Several years ago I wrote this little reflection to my confreres as an active exercise in humility,lessons I always struggle with as a Lenten reflection. Ego, insecurity, and self defensiveness can often be the nexus for new infidelities and compromised love. I share them again as yet another cathartic opportunity and a help to anyone else who may find it helpful.
-Fr. Carl Chudy, SX
As a missionary, I have messed up so much that sometimes I feel surprised that God keeps believing in me. I’m humbled that so many people have supported me, accompanied me, been kind when I failed. An important aspect of missionary is being able to admit when you’ve messed up—to recognize your shortcomings and learn from your mistakes. So, here are some habitual ways I distort my relationship with God and with others.
When I Exaggerated the Story
Exaggerating, a.k.a. embellishing the truth, a.k.a. taking license with reality—lying, basically—can be a big temptation for us. But the truth is beautiful, it’s daring, it’s captivating enough. And it carries more power than any add-ons you can produce. Say it like it is, or don’t say it at all.
When I Dismissed Other People’s Problems

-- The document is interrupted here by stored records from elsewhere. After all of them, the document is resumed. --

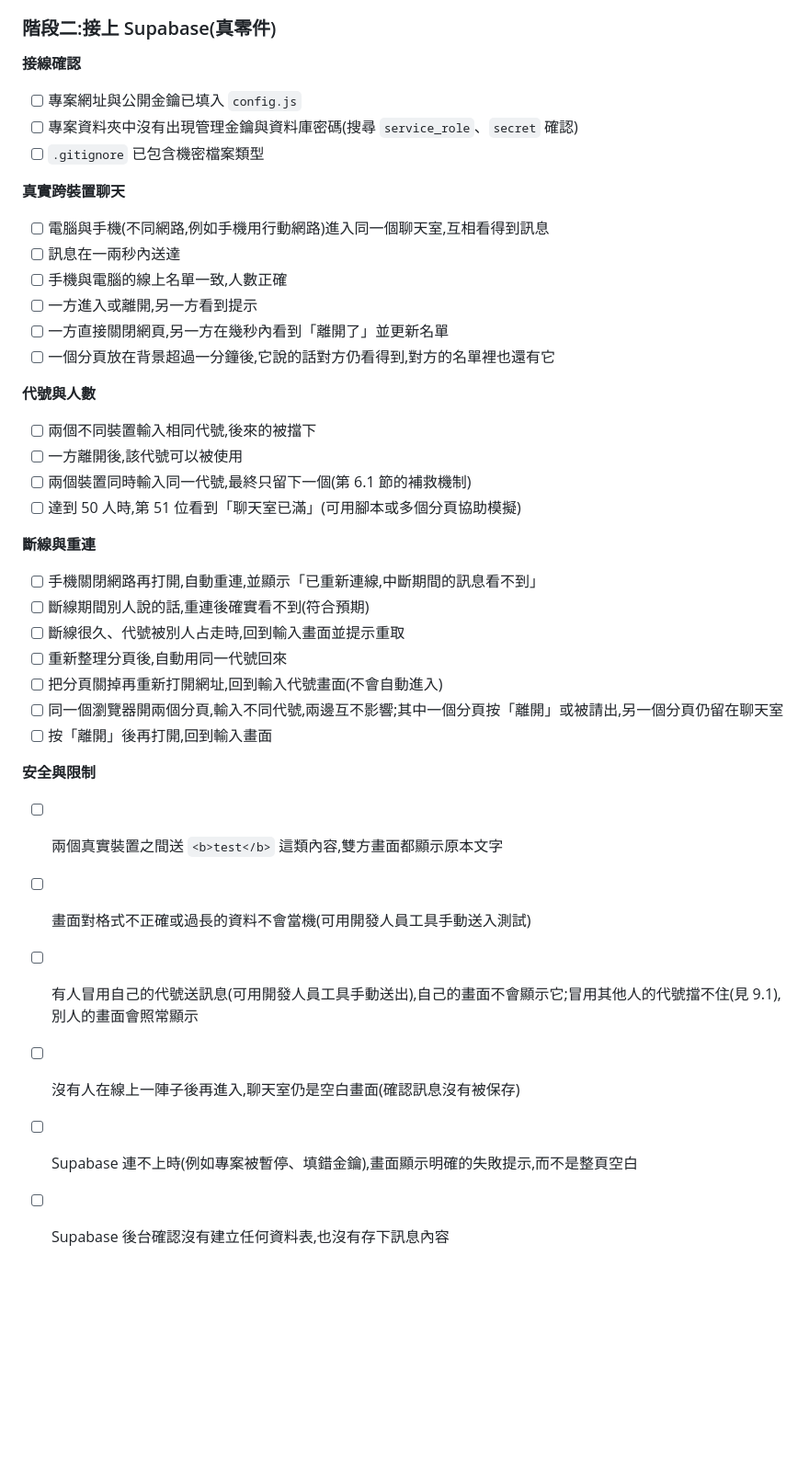
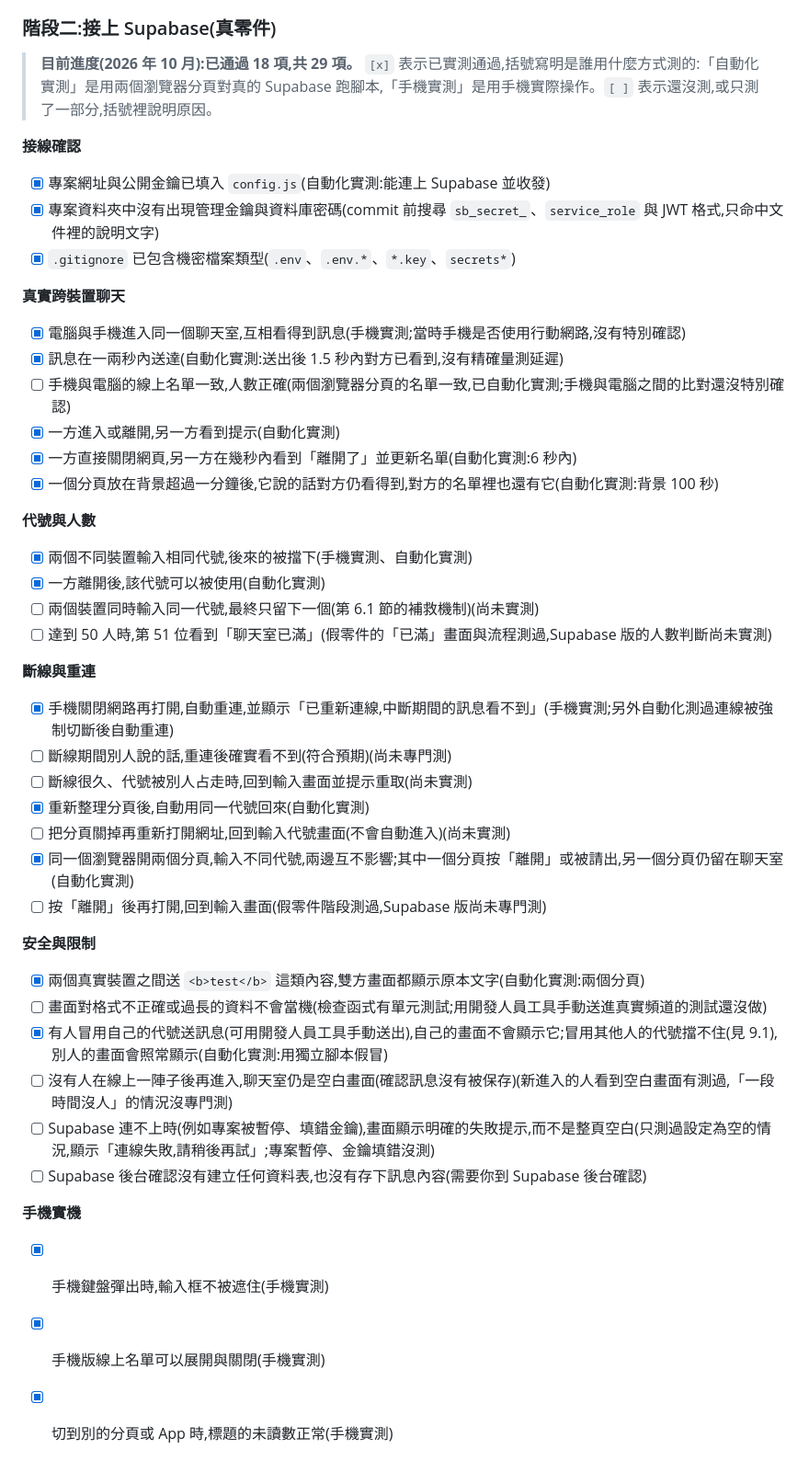
Before and after one commit to CRAZRAY1520/anonymous-chat, a Markdown page: docs/architecture.md, the part around the change. Shown at 92% size. Rendered like a GitHub page; blank space fills up the shorter version.

Commit message:
Update stage 2 checklist with test results
Co-Authored-By: Claude Sonnet 5.5 <noreply@anthropic.com>

```diff
--- a/docs/architecture.md
+++ b/docs/architecture.md
@@ -578,43 +578,51 @@ anonymous-chat/
 
 ### 階段二:接上 Supabase(真零件)
 
+> **目前進度(2026 年 10 月):已通過 18 項,共 29 項。** `[x]` 表示已實測通過,括號寫明是誰用什麼方式測的:「自動化實測」是用兩個瀏覽器分頁對真的 Supabase 跑腳本,「手機實測」是用手機實際操作。`[ ]` 表示還沒測,或只測了一部分,括號裡說明原因。
+
 **接線確認**
 
-- [ ] 專案網址與公開金鑰已填入 `config.js`
-- [ ] 專案資料夾中沒有出現管理金鑰與資料庫密碼(搜尋 `service_role`、`secret` 確認)
-- [ ] `.gitignore` 已包含機密檔案類型
+- [x] 專案網址與公開金鑰已填入 `config.js`(自動化實測:能連上 Supabase 並收發)
+- [x] 專案資料夾中沒有出現管理金鑰與資料庫密碼(commit 前搜尋 `sb_secret_`、`service_role` 與 JWT 格式,只命中文件裡的說明文字)
+- [x] `.gitignore` 已包含機密檔案類型(`.env`、`.env.*`、`*.key`、`secrets*`)
 
 **真實跨裝置聊天**
 
-- [ ] 電腦與手機(不同網路,例如手機用行動網路)進入同一個聊天室,互相看得到訊息
-- [ ] 訊息在一兩秒內送達
-- [ ] 手機與電腦的線上名單一致,人數正確
-- [ ] 一方進入或離開,另一方看到提示
-- [ ] 一方直接關閉網頁,另一方在幾秒內看到「離開了」並更新名單
-- [ ] 一個分頁放在背景超過一分鐘後,它說的話對方仍看得到,對方的名單裡也還有它
+- [x] 電腦與手機進入同一個聊天室,互相看得到訊息(手機實測;當時手機是否使用行動網路,沒有特別確認)
+- [x] 訊息在一兩秒內送達(自動化實測:送出後 1.5 秒內對方已看到,沒有精確量測延遲)
+- [ ] 手機與電腦的線上名單一致,人數正確(兩個瀏覽器分頁的名單一致,已自動化實測;手機與電腦之間的比對還沒特別確認)
+- [x] 一方進入或離開,另一方看到提示(自動化實測)
+- [x] 一方直接關閉網頁,另一方在幾秒內看到「離開了」並更新名單(自動化實測:6 秒內)
+- [x] 一個分頁放在背景超過一分鐘後,它說的話對方仍看得到,對方的名單裡也還有它(自動化實測:背景 100 秒)
 
 **代號與人數**
 
-- [ ] 兩個不同裝置輸入相同代號,後來的被擋下
-- [ ] 一方離開後,該代號可以被使用
-- [ ] 兩個裝置同時輸入同一代號,最終只留下一個(第 6.1 節的補救機制)
-- [ ] 達到 50 人時,第 51 位看到「聊天室已滿」(可用腳本或多個分頁協助模擬)
+- [x] 兩個不同裝置輸入相同代號,後來的被擋下(手機實測、自動化實測)
+- [x] 一方離開後,該代號可以被使用(自動化實測)
+- [ ] 兩個裝置同時輸入同一代號,最終只留下一個(第 6.1 節的補救機制)(尚未實測)
+- [ ] 達到 50 人時,第 51 位看到「聊天室已滿」(假零件的「已滿」畫面與流程測過,Supabase 版的人數判斷尚未實測)
 
 **斷線與重連**
 
-- [ ] 手機關閉網路再打開,自動重連,並顯示「已重新連線,中斷期間的訊息看不到」
-- [ ] 斷線期間別人說的話,重連後確實看不到(符合預期)
-- [ ] 斷線很久、代號被別人占走時,回到輸入畫面並提示重取
-- [ ] 重新整理分頁後,自動用同一代號回來
-- [ ] 把分頁關掉再重新打開網址,回到輸入代號畫面(不會自動進入)
-- [ ] 同一個瀏覽器開兩個分頁,輸入不同代號,兩邊互不影響;其中一個分頁按「離開」或被請出,另一個分頁仍留在聊天室
-- [ ] 按「離開」後再打開,回到輸入畫面
+- [x] 手機關閉網路再打開,自動重連,並顯示「已重新連線,中斷期間的訊息看不到」(手機實測;另外自動化測過連線被強制切斷後自動重連)
+- [ ] 斷線期間別人說的話,重連後確實看不到(符合預期)(尚未專門測)
+- [ ] 斷線很久、代號被別人占走時,回到輸入畫面並提示重取(尚未實測)
+- [x] 重新整理分頁後,自動用同一代號回來(自動化實測)
+- [ ] 把分頁關掉再重新打開網址,回到輸入代號畫面(不會自動進入)(尚未實測)
+- [x] 同一個瀏覽器開兩個分頁,輸入不同代號,兩邊互不影響;其中一個分頁按「離開」或被請出,另一個分頁仍留在聊天室(自動化實測)
+- [ ] 按「離開」後再打開,回到輸入畫面(假零件階段測過,Supabase 版尚未專門測)
 
 **安全與限制**
 
-- [ ] 兩個真實裝置之間送 `<b>test</b>` 這類內容,雙方畫面都顯示原本文字
-- [ ] 畫面對格式不正確或過長的資料不會當機(可用開發人員工具手動送入測試)
-- [ ] 有人冒用自己的代號送訊息(可用開發人員工具手動送出),自己的畫面不會顯示它;冒用其他人的代號擋不住(見 9.1),別人的畫面會照常顯示
-- [ ] 沒有人在線上一陣子後再進入,聊天室仍是空白畫面(確認訊息沒有被保存)
-- [ ] Supabase 連不上時(例如專案被暫停、填錯金鑰),畫面顯示明確的失敗提示,而不是整頁空白
-- [ ] Supabase 後台確認沒有建立任何資料表,也沒有存下訊息內容
+- [x] 兩個真實裝置之間送 `<b>test</b>` 這類內容,雙方畫面都顯示原本文字(自動化實測:兩個分頁)
+- [ ] 畫面對格式不正確或過長的資料不會當機(檢查函式有單元測試;用開發人員工具手動送進真實頻道的測試還沒做)
+- [x] 有人冒用自己的代號送訊息(可用開發人員工具手動送出),自己的畫面不會顯示它;冒用其他人的代號擋不住(見 9.1),別人的畫面會照常顯示(自動化實測:用獨立腳本假冒)
+- [ ] 沒有人在線上一陣子後再進入,聊天室仍是空白畫面(確認訊息沒有被保存)(新進入的人看到空白畫面有測過,「一段時間沒人」的情況沒專門測)
+- [ ] Supabase 連不上時(例如專案被暫停、填錯金鑰),畫面顯示明確的失敗提示,而不是整頁空白(只測過設定為空的情況,顯示「連線失敗,請稍後再試」;專案暫停、金鑰填錯沒測)
+- [ ] Supabase 後台確認沒有建立任何資料表,也沒有存下訊息內容(需要你到 Supabase 後台確認)
+
+**手機實機**
+
+- [x] 手機鍵盤彈出時,輸入框不被遮住(手機實測)
+- [x] 手機版線上名單可以展開與關閉(手機實測)
+- [x] 切到別的分頁或 App 時,標題的未讀數正常(手機實測)
```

There have been times when someone brought a concern or problem to me and I essentially said,” Get over it.” I usually said it in a nice way. I sounded spiritual and caring while doing it. But it was the advice of someone who didn’t really care. I didn’t want to be that someone, but most of the time I was so consumed with the things I was dealing with in my own life that I had nothing else to give. So “Get over it” really meant, “I have no solution,” or, “I have no energy to walk this road with you.” From now on, I’m going to try my best just to listen, because even if I have no solutions, I have ears, a heart and hope.
When I Pretended to be Humble
Humility is easy to fake, but doing so is actually very prideful. You share enough to appear humble, but not enough to actually be humbled. Our generation is enamored with the idea of vulnerability, but we’re not very good at it. It has become a marketing tool to appear approachable. We’ll share some, but not enough to let people really get close to us. We still want control. We’re still ashamed. So we hide.
When I Thought Everything Depended On Me
I wanted to be in control, so I scheduled too many meetings. And the “meeting” became the main driver. I forgot to value the faces and began to focus on the agenda. I realized that I was communicating unspoken messages like, “I don’t trust you,” “I need to keep my eyes on you” “Unless I lead you in this project/strategy/situation you will fail.”
When I Started to Fall in Love With the Less Important
Focusing too much on some aspects of our culture made me fall out-of-love with Christ in some ways. I was trying to be a celebrity but not a servant. I wanted Twitter followers more than Christ-filled ones. I cared more about the light, the sounds and the program. So I forgot the broken, the faithful and the privilege of sharing the good news.
When I Devalued Community
It’s easy to believe the lie that “mission is a lonely place, or being in leadership is a lonely place.” It can be if you let it, but it doesn’t have to be. When I bought into that lie, I allowed myself to be a hermit, to play the victim card. But we were all created for community. This is not a cute congregational slogan, it’s a reality for survival. We need each other, and church leaders aren’t an exception to that rule.
When I Acted Spiritually Superior
There’s often a temptation to act like you’re a spiritual superstar, especially when you’re a leader. I’ve caught myself telling everyone how much I pray, or about the last time I fasted, or how good this morning’s time with the Lord was. But Jesus was all about keeping that stuff to yourself. Expose your weaknesses, let your strengths speak for themselves.
When I Expected Everyone to Put My Mission First
At times, I have treated confreres like they were all full-time provincial councilors, inwardly demanding stuff from them unfairly. I expected them to drop everything for the sake of my agenda, but the problem was, often it was for the sake of my kingdom, where I ruled as king and lord. Never forget, the whole point is to serve, not to be served.
When I Told Everyone “Community is Priority” but Lived Like the Ministry Was
I often find it easier to throw myself into the work of my office and the province than I do navigating the ins and outs of community living. Often being with others can be an excuse that I don’t want to be with confreres, at least at that moment.
When I Waited Too Long to Get Help
Are you in pain? Are you constantly feeling alone? Do you have emotions that seem out of control? That is me sometimes. And the self-awareness in this list was part of the healing process. Trust me, you need to talk to someone. Like right now. Pretending won’t do you any good. Don’t fight alone, you might lose. And that would be a shame.